The New York Times reported on Monday that the threat leading to the embassy closures came in the form of a message, passed from al Qaeda leadership in Pakistan to AQAP operatives, to initiate a planned attack. AQAP has aggressively threatened the United States this year, as well as the Yemeni government and France (for its involvement in Mali). Though the threat remains just that -- a threat -- the closures suggest that the U.S. government doesn't think that al Qaeda is defeated. And clearly, al Qaeda can still inflict a toll on Western governments just by making threats, prompting potentially unnecessary closures if the threats prove empty. As for the state of al Qaeda, the jury's still out.



Protest Tourism Comes to Cairo

In the long litany of complaints against the Muslim Brotherhood's ill-fated time in power, the group's inability to revive Egypt's once-prospering tourism industry ranks high. Now, a group of Egyptian youths are trying to succeed where the Brotherhood failed.

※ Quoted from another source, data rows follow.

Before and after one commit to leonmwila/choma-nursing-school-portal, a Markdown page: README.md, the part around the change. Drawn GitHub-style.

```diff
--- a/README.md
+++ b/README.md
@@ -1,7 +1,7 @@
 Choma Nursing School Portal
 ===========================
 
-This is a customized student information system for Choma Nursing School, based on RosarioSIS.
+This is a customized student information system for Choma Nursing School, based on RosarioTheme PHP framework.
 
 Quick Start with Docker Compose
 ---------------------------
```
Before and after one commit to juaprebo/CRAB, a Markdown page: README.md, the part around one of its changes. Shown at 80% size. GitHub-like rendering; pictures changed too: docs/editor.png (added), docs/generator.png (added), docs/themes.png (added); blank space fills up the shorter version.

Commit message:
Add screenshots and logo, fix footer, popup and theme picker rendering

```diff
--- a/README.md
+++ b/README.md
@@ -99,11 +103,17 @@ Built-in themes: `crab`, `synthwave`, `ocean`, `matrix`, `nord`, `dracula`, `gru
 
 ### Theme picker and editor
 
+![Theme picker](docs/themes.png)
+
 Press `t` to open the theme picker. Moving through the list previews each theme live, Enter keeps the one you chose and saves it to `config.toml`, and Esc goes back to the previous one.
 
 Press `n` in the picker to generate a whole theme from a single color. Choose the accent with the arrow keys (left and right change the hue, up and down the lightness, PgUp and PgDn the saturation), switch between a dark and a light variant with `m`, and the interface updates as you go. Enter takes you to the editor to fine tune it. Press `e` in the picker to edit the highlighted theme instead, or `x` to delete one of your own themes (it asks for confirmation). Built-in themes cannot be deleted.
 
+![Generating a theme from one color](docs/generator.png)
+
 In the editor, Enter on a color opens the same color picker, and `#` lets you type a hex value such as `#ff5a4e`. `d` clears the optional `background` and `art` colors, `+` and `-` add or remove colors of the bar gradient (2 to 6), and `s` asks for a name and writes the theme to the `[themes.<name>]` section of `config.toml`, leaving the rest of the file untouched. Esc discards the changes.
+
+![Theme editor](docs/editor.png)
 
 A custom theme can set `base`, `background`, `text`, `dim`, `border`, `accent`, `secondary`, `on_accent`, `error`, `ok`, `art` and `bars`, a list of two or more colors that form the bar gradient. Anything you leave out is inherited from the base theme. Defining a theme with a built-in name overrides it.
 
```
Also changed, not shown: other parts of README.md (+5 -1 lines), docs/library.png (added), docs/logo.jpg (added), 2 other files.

A group calling itself Rabaa Tour is trying to attract tourists to the most unlikely of places in Cairo: the central battleground between security forces and Muslim Brotherhood members. For weeks, Brothers and their supporters have been occupying the area around Rabaa al-Adaweya mosque, and Egyptian officials have repeatedly threatened to clear the sit-in. With tens of thousands of people camped out there, any effort to sweep away the protesters, who are clamoring for the re-instatement of ousted President Mohamed Morsy, will surely result in bloodshed. But this is where Rabaa Tour would like you -- yes you -- to come visit in order to learn the truth about the protesters. They even have a slogan: "Heard enough? Time to see!"

Here's their promotional video:

This, of course, is not your typical tourism effort, and the campaign is notable in its effort to upset the stereotypes at play in the current Egyptian conflict. Though they don't come out and say it, the young people in the video are Morsy supporters or, at the very least, opponents of Egypt's military coup. That puts them on the Islamist side of the faultline that matters most in Egyptian politics today. But with lack of beards and flawless English, they don't fit the stereotype of the Islamist in the Western imagination -- if such a person even exists at all.

These kids are also doing outreach in a way the Brotherhood never quite understood. Having operated underground during the Mubarak regime, the Brotherhood came to power with a rigid hierarchy and an abiding respect for its leaders. That made the organization remarkably bad at democratic politics. So it should come as no surprise that the Brotherhood never even attempted to pitch itself to Western audiences as something other than a scary Islamist body.

The Rabaa Tour seems to understand that. "Our goal is not to convince people to join us or to adopt our objectives," the group writes on their Facebook page. "It's just for people to know the truth and to respect our right of having a peaceful sit-in without being attacked!" With the military regime branding them terrorists and with the likelihood of further violence in Cairo all but certain, the plea by these young people to be considered on their own terms is a powerful one.

Whether it will attract tourists -- foreign or domestic, virtual or real -- is another question.

Photo by Ed Giles/Getty Images